◆ Task requirements ◆
Taking the records line by line, how many lines contain the word "data"? Answer with the number only.

### Records for the exercise ###

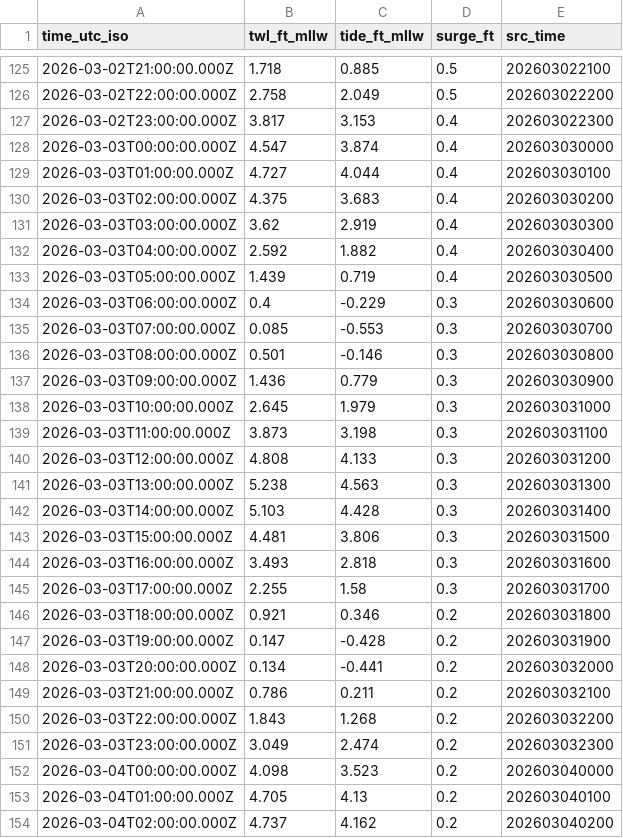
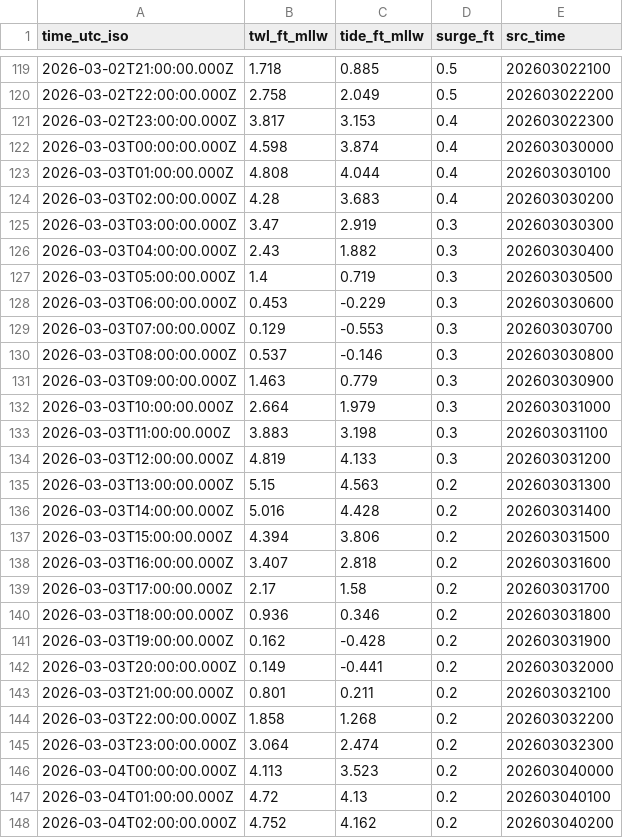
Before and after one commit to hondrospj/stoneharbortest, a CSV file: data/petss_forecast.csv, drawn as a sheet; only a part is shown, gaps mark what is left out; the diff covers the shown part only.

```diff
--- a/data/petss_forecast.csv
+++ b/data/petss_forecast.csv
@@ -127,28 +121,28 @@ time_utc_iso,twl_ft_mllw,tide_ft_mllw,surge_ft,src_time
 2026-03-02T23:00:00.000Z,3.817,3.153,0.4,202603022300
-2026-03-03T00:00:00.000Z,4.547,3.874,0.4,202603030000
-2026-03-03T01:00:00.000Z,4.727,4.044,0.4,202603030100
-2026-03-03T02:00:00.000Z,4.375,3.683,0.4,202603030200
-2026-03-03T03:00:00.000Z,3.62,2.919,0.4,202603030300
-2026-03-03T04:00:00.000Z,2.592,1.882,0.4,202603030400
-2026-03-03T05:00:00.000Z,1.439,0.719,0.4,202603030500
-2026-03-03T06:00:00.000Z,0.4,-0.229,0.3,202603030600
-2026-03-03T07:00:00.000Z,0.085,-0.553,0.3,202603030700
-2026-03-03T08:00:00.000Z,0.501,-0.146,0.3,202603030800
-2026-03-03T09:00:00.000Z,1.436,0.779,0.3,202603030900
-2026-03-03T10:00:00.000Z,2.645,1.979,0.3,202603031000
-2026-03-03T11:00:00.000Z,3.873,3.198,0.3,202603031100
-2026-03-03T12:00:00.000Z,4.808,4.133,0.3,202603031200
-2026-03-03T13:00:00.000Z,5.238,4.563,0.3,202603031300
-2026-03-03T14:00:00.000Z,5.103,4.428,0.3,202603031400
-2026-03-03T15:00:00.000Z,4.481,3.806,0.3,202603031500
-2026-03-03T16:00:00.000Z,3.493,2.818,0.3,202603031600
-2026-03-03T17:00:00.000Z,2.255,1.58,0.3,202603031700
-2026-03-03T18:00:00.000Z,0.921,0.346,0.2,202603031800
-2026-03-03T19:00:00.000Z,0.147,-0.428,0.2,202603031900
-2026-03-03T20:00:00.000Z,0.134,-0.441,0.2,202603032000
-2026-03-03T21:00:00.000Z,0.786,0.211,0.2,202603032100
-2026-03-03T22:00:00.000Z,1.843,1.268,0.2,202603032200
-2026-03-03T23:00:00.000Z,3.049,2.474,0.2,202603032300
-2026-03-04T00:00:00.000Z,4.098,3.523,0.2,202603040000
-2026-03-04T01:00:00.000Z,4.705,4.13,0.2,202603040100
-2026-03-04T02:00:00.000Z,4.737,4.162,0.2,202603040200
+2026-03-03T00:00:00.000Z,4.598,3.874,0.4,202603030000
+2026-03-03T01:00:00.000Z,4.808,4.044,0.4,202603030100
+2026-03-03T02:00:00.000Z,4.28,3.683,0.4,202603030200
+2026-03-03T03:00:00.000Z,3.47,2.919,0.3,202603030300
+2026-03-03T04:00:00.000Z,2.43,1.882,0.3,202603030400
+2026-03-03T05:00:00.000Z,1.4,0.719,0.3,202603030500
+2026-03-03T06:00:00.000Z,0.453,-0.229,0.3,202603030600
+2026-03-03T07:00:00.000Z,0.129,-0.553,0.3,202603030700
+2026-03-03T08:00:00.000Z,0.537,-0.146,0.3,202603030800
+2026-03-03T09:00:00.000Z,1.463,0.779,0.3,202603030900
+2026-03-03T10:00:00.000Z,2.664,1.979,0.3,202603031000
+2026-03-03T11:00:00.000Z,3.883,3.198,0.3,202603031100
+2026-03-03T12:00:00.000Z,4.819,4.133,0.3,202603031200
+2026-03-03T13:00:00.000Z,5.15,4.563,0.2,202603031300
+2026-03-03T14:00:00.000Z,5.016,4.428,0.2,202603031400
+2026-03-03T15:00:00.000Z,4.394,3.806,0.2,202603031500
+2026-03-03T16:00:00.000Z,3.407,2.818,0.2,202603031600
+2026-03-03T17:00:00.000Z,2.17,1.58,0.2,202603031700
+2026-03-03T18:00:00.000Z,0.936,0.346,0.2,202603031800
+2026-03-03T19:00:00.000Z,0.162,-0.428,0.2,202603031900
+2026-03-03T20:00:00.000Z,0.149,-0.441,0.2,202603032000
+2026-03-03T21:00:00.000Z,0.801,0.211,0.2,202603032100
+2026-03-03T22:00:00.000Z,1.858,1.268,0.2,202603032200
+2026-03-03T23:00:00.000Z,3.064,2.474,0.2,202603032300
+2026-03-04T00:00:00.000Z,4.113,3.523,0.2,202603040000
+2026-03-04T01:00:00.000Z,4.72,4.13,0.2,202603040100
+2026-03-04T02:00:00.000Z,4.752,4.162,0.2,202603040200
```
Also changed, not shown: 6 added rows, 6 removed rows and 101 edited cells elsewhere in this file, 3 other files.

###

◆ Response to this task ◆
3